One of our most popular professors is University of Pennsylvania’s William Burke-White, who has lectured for us many times on many subjects. A favorite of ours is his lecture titled The 5 Most Powerful People, where Professor Burke-White explores the definition of power and who exactly are the most powerful people. The video above and text below is an excerpt from the talk.
William Burke-White / University of Pennsylvania
Recently Professor William Burke-White (University of Pennsylvania) presented a new version of his lecture “The Most Powerful People in the World.” The individuals he discusses actually change every year, as world circumstances and current events shift. However, he almost always begins by describing the three different types of power he considers most notable:
“The most traditional way you probably think about power is through so-called “hard power”. By that I mean things like tanks and aircraft carriers that can tour around the world and exert power nearly anywhere. How do we measure hard power? Well, one way would be to look at how much countries spend on their military. In the United States we spend over $600 billion a year, and that is more than every other country in the world put together. Until about 1970, the only way we really thought about power was in terms of hard military power, but today we also understand that much of the world revolves around economic power, around things like financial wealth, which is actually a lot easier to use then military power. That’s why it has become more important today think about this. If you want to use hard military power you’ve got to send soldiers overseas, and certainly no president wants to call the parents of a soldier and say I’m sorry to inform you that your son or daughter died overseas. When we use economic power, like sanctions, there’s not that same political cost, and it’s usually based on asymmetries in economic interdependence. Bill Gates has an asymmetric economic relationship with most of us… he’s really rich and we’re not! In a global setting that same economic interdependence of asymmetry flows from a global reserve of currency, which means the US can generally spend as much money as it wants to – because other countries depend on the US dollar to conduct their financial transactions.
So today I’ll talk about two kinds of power, hard power and economic power, but lets also think about power in a third sense. We call that soft power and it’s the power that flows from having a cultural bond and sharing political values or even the attractiveness of one country or one person’s ideas. For much of the last 200 years America has had a huge amount of soft power which flowed from the idea of the American dream, the fact that people all around the world chose to come and live in the United States because they knew their children’s children would be better off.

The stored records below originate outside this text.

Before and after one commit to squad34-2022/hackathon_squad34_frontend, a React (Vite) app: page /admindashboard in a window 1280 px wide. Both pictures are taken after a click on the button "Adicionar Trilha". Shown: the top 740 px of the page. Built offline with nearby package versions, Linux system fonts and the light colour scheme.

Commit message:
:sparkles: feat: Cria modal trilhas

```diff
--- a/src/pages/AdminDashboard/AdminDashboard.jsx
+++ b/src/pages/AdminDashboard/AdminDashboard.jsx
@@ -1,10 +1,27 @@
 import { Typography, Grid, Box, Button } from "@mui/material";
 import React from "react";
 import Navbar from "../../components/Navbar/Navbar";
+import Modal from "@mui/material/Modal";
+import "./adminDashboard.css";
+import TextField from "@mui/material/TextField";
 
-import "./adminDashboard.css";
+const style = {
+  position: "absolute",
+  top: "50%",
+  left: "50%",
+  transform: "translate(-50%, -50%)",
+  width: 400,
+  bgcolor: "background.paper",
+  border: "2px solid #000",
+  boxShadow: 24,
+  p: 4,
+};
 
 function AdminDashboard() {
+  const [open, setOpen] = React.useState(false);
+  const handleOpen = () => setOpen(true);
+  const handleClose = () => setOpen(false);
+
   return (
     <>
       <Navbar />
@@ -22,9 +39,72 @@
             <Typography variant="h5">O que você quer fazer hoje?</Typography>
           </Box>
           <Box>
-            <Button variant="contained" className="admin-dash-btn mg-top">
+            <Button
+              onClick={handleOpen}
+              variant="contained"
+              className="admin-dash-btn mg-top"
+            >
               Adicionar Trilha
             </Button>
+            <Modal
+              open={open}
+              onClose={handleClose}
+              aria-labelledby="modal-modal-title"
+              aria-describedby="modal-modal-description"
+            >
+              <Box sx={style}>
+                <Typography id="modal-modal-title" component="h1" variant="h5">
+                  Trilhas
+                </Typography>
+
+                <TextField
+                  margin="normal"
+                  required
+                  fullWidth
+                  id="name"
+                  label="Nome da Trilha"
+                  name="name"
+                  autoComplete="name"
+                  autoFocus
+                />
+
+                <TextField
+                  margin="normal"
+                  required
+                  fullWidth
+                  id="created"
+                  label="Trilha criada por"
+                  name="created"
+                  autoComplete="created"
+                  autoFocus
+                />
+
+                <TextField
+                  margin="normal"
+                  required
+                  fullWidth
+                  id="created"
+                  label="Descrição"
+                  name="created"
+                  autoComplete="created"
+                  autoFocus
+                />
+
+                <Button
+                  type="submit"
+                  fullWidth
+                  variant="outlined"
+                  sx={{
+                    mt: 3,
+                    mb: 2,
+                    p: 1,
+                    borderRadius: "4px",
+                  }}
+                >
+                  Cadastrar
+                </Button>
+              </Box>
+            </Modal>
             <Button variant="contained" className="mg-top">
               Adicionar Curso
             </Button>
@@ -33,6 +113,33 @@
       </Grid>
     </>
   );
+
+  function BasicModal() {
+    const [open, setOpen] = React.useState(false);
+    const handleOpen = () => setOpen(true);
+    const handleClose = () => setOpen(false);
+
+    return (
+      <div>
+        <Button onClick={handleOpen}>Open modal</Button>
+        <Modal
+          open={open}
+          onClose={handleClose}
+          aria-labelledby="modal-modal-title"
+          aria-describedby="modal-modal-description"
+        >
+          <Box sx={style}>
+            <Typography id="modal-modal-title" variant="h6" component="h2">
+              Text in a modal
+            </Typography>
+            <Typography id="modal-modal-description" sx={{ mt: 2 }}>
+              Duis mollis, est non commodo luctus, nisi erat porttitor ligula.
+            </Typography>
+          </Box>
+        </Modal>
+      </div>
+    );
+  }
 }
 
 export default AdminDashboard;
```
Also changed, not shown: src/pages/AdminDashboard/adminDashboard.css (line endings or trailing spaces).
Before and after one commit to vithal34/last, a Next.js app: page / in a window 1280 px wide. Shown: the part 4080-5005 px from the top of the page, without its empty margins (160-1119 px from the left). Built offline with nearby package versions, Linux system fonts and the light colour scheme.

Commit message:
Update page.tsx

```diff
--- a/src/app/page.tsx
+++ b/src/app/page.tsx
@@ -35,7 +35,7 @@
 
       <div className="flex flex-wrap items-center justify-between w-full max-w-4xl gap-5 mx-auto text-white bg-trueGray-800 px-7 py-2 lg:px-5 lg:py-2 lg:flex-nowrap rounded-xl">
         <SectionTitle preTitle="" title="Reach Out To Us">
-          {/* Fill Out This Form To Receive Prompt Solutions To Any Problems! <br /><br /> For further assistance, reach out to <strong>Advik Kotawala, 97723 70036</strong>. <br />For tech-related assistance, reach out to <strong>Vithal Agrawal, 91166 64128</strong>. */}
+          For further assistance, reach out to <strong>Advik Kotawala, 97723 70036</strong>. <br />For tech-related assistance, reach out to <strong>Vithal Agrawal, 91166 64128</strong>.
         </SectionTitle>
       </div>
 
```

That is the power of attraction, people to the United States and many countries around the world wanted to follow our ideas because they believed that would lead to a soft power of attraction. Here’s a good example of soft power from my own experience. Back in the late 1980s I was in the Soviet Union for a while and while I was there McDonald’s opened on Pushkin Square not far from the Kremlin, and thousands of Soviet citizens lined up to go stand there and get a Big Mac. On one hand, they simply wanted a taste of a Big Mac, but on another hand they actually wanted a little bite of America because those golden arches were a symbol of America and American values around the world. When I was most recently in Moscow, before Covid of course, that McDonald’s had been closed, and Putin said it was because of sanitary violations. OK sure, not every McDonald’s completely clean, but why did he really close it? Because he didn’t want the golden arches at McDonald’s to influence the population quite so much”.
Who are the real influencers on the world stage? Who makes the decisions that determine war and peace? Economic growth or stagnation? Global cooperation or political stagnation?
This lecture answers the question of who the most powerful people in the world are by examining how we think about power and influence in international politics. We will consider traditional answers based on military might and examine how globalization, technology, ideology, and economic interdependence are changing the ways we should think about power and influence.
After engaging in an analysis of power and influence in today’s world, we will consider 5 particular individuals—some expected, others perhaps unexpected or even unknown—who are calling the shots in global affairs today. The lecture concludes with a detailed look at what their influence means for our global future.
Looking for more lectures like the Five Most Powerful People in the World by William Burke-White? Check out Shifting World Powers: New Alliances in Uncertain Times, America and the World… After Corona, and What is Power?
William Burke-White is the Richard Perry Professor and Inaugural Director of the Perry World House at the University of Pennsylvania. He served in the Obama Administration from 2009-2011 on Secretary Clinton’s Policy Planning Staff. He was also principal drafter of the Quadrennial Diplomacy and Development Review, Secretary Clinton’s hallmark foreign policy and institutional reform effort. Professor Burke-White has received the Levin Award and the Gorman award for Excellence in Teaching.